Town Hall Apartments are on Karoly Street. This is a busy narrow street with shopping, fast food, convenience stores and the like. Stalled traffic, queues, passive smoking, hip hop, shouting and sirens are a feature. I quite like it. My room is at the back of the large apartment block, so it’s nice and quiet. The balcony enjoys, or suffers, permanent shade. I welcome it. There’s a pleasant urban garden beneath, otherwise I’m hemmed in by walls, some balconied, some plain. To one side a slit of sky is provided by an older three story block. Apartment towers rise to my right with balconies attractively lit at night.

Having attempted to crash, after one fitful doze, I reckon I might as well press on till midnight and make a full twenty four hours of it. I step into the sturm und drang of Karoly Utca and on to Deak Ter.

Buda Deak

Deak Ter is really two squares. Deak itself is a transport hub, to put it mildly. Bus, tram, train and car traffic converge with the junction of two mighty auto thoroughfares and all the attendant pedestrians you could imagine. Elizabeth Square is something of a continuation, heading towards the river, and provides similar recreational escape to a carnival. There’s a funfair with ferris wheel to calm a soul down, kiosks and snack bars and a strip of crowded parkland to lounge around in. I head towards Vaci Utca, a couple of blocks on. This is a pedestrianised zone but still abuzz with foot traffic. Vaci Utca itself, is a long and winding road heading eastward, somewhat the equivalent of Grafton Street, with more emphasis on the elegance of boulevardiers and cafe society. 

Buda x

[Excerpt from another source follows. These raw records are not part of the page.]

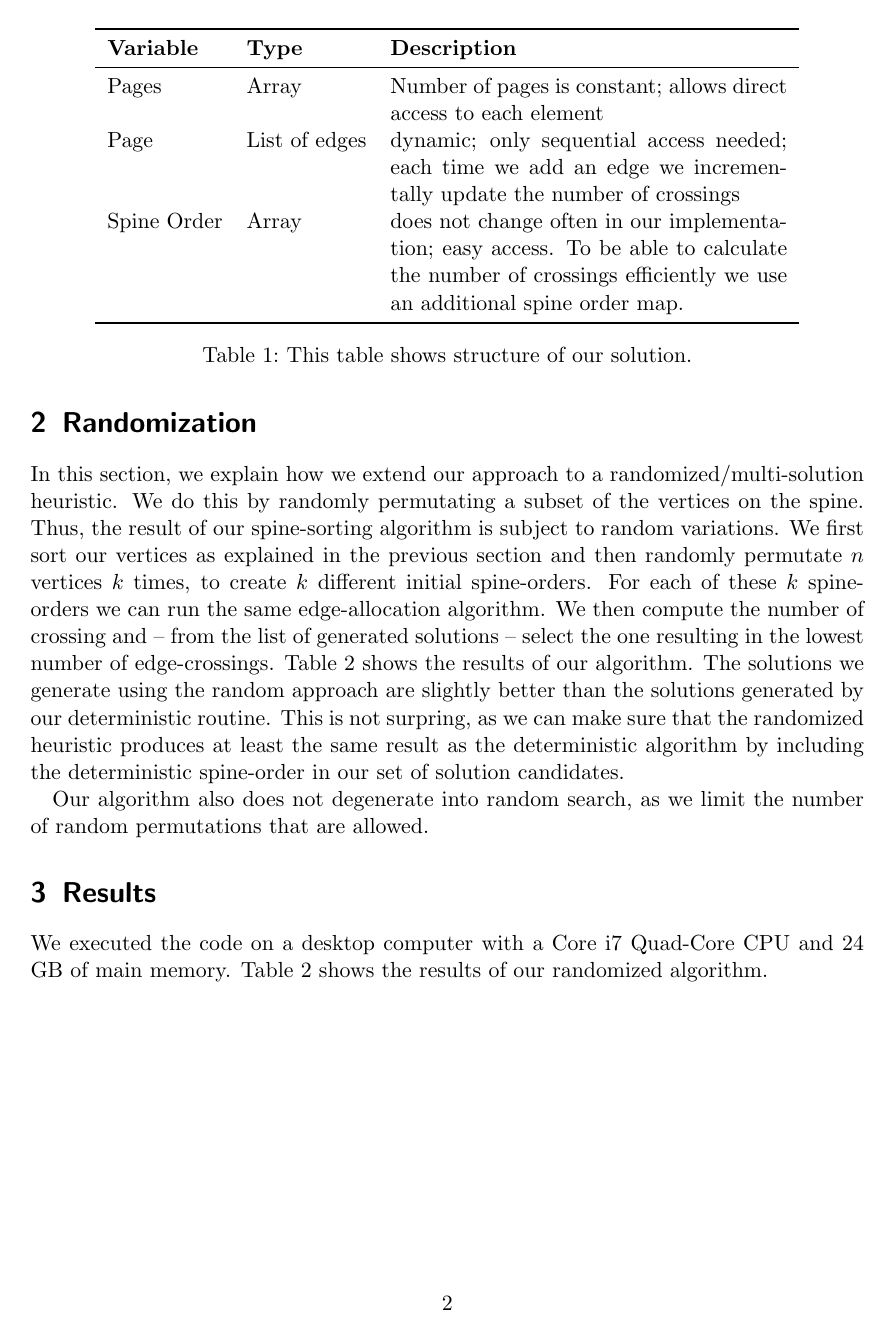
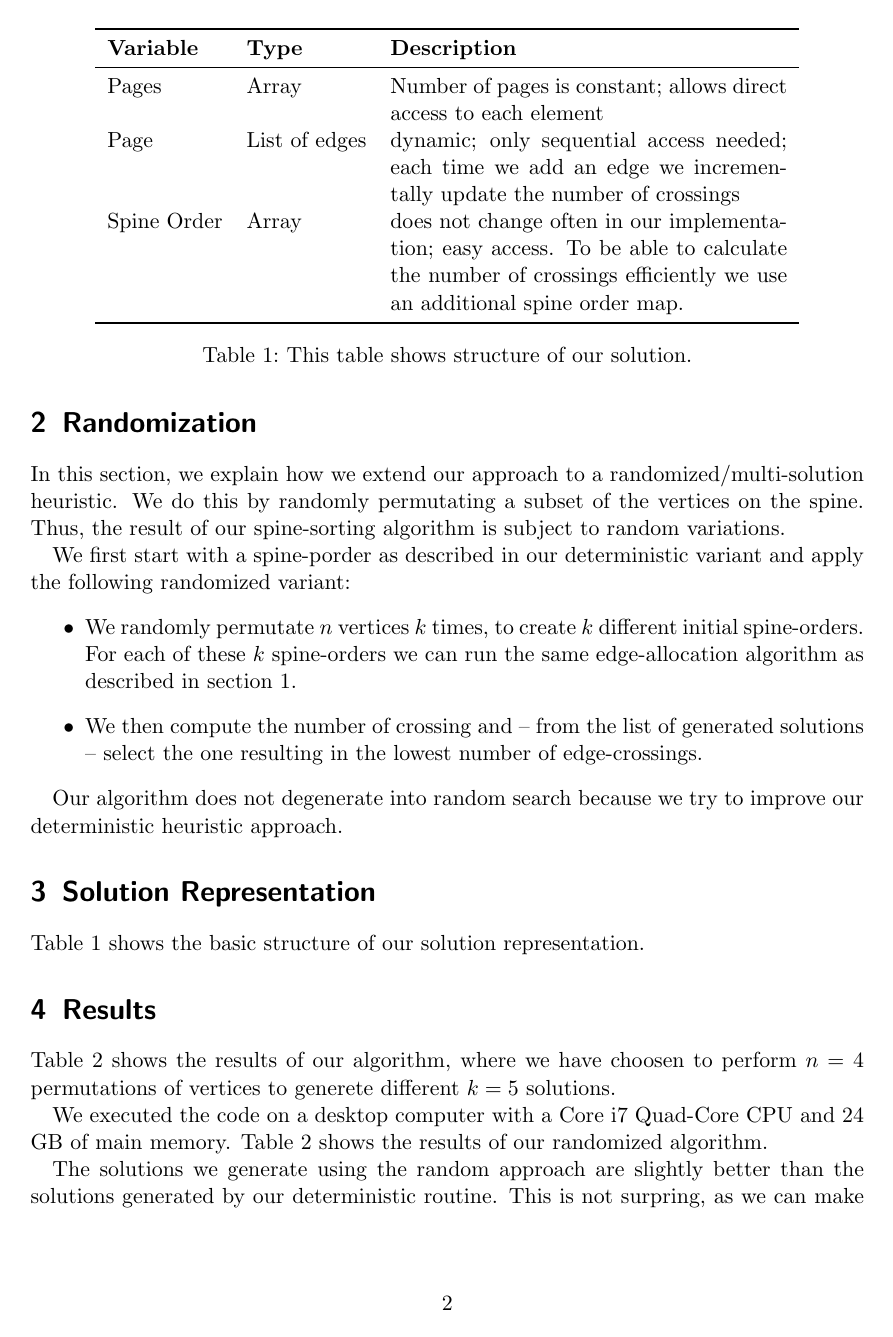
Before and after one commit to pew-heuopt/heuopt, a LaTeX document (src/report/report.tex): page 2 of 3. Compiled offline with pdfLaTeX.

Commit message:
report additions

```diff
--- a/src/report/report.tex
+++ b/src/report/report.tex
@@ -102,34 +107,57 @@ construction heuristic.
 
 
 \section{Randomization}
+\label{sec:randomization}
 In this section, we explain how we extend our approach to a
 randomized/multi-solution heuristic. We do this by randomly
 permutating a subset of the vertices on the spine. Thus, the result of
-our spine-sorting algorithm is subject to random variations. We first
-sort our vertices as explained in the previous section and then
-randomly permutate $n$ vertices $k$ times, to create $k$ different
+our spine-sorting algorithm is subject to random variations.
+
+We first start with a spine-porder as described in our deterministic
+variant and apply the following randomized variant:
+\begin{itemize}
+\item We randomly permutate $n$ vertices $k$ times, to create $k$ different
 initial spine-orders. For each of these $k$ spine-orders we can run
-the same edge-allocation algorithm. We then compute the number of
+the same edge-allocation algorithm as described in section \ref{sec:deterministic}.
+
+\item We then compute the number of
 crossing and -- from the list of generated solutions -- select the one
-resulting in the lowest number of
-edge-crossings. Table~\ref{tab:results} shows the results of our
-algorithm. The solutions we generate using the random approach are
+resulting in the lowest number of edge-crossings.
+\end{itemize}
+
+
+%%% Why this is not random search
+%Our algorithm also does not degenerate into random search, as we limit
+%the number of random permutations that are allowed.
+
+Our algorithm does not degenerate into random search because we try to
+improve our deterministic heuristic approach.
+
+
+\section{Solution Representation}
+\input{representationTab}
+Table~\ref{tab:sol} shows the basic structure of our solution representation.
+
+\section{Results}
+
+Table~\ref{tab:results} shows the results of our
+algorithm, where we have choosen to perform $n=4$ permutations of vertices to generete different $k=5$ solutions.
+
+We executed the code on a desktop computer with a Core i7 Quad-Core
+CPU and 24 GB of main memory. Table~\ref{tab:results} shows the
+results of our randomized algorithm.
+% TODO: frequenz
+
+
+The solutions we generate using the random approach are
 slightly better than the solutions generated by our deterministic
 routine. This is not surpring, as we can make sure that the randomized
 heuristic produces at least the same result as the deterministic
 algorithm by including the deterministic spine-order in our set of
 solution candidates.
 
-%%% Why this is not random search
-Our algorithm also does not degenerate into random search, as we limit
-the number of random permutations that are allowed.
 
-\input{representationTab}
 
-\section{Results}
-We executed the code on a desktop computer with a Core i7 Quad-Core
-CPU and 24 GB of main memory. Table~\ref{tab:results} shows the
-results of our randomized algorithm.
 
 \begin{table}[h]
 
```
Also changed, not shown: src/report/representationTab.tex (+1 -0 lines), src/report/resultsTable.tex (+9 -14 lines), src/report/report.tex (31 more changed lines), 1 other file.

Next, I make for the River and find myself twixt two bridges, Chain Bridge, the original bridge connecting Buda and Pest and Elizabeth Bridge, which, when built in 1903, was the longest suspension bridge in the world. A tramway runs along the riverfront and there’s something about the scale and energy of this setting, the impressive bridges connecting Pest with the hills and palaces of Buda across the mighty river, all suspended in the cocoon of evening, that imbues me with the certainty that I stand at the centre of Europe.

Budasun

Nearby, I put into the Panoramic riverfront restaurant where Anton is my genial host. I’m regaled by a band of Gypsy musicians as I sip a brew in the setting sun. The meal was Goulash, both tasty and generous, with melt in the mouth meat and potatoes of great taste, lemon and coriander, I’d guess. My Gypsy serenaders return. They have chosen to pester only me, leaving others unmolested, but I’m so moved, in truth probably tired and emotional, that I buy their cd; even accepting their insistence that they’ve run out of change for my proffered six grand, nearly 20e. Kinda loved it. In truth, I struggle to get rid of money in Budapest which is very cheap. I fork out forty euro or so for a Budapest pass card the following day, but possibly only mine three quarters the value of it on trams and towers. I feel Ive earned my sleep, certain it will come. First though, a navigation of the music channels and a glass or two of wine. Something plays which resembles a strange melange of Irish Rock, Hip Hop and House. A suitably mad mix for the city I’m in.

Budakaroly

So wake me up when it’s all over

when I’m wiser and I’m older

All this time I was finding myself

And I didn’t know I was lost.

(Avicii/Aloe Blacc)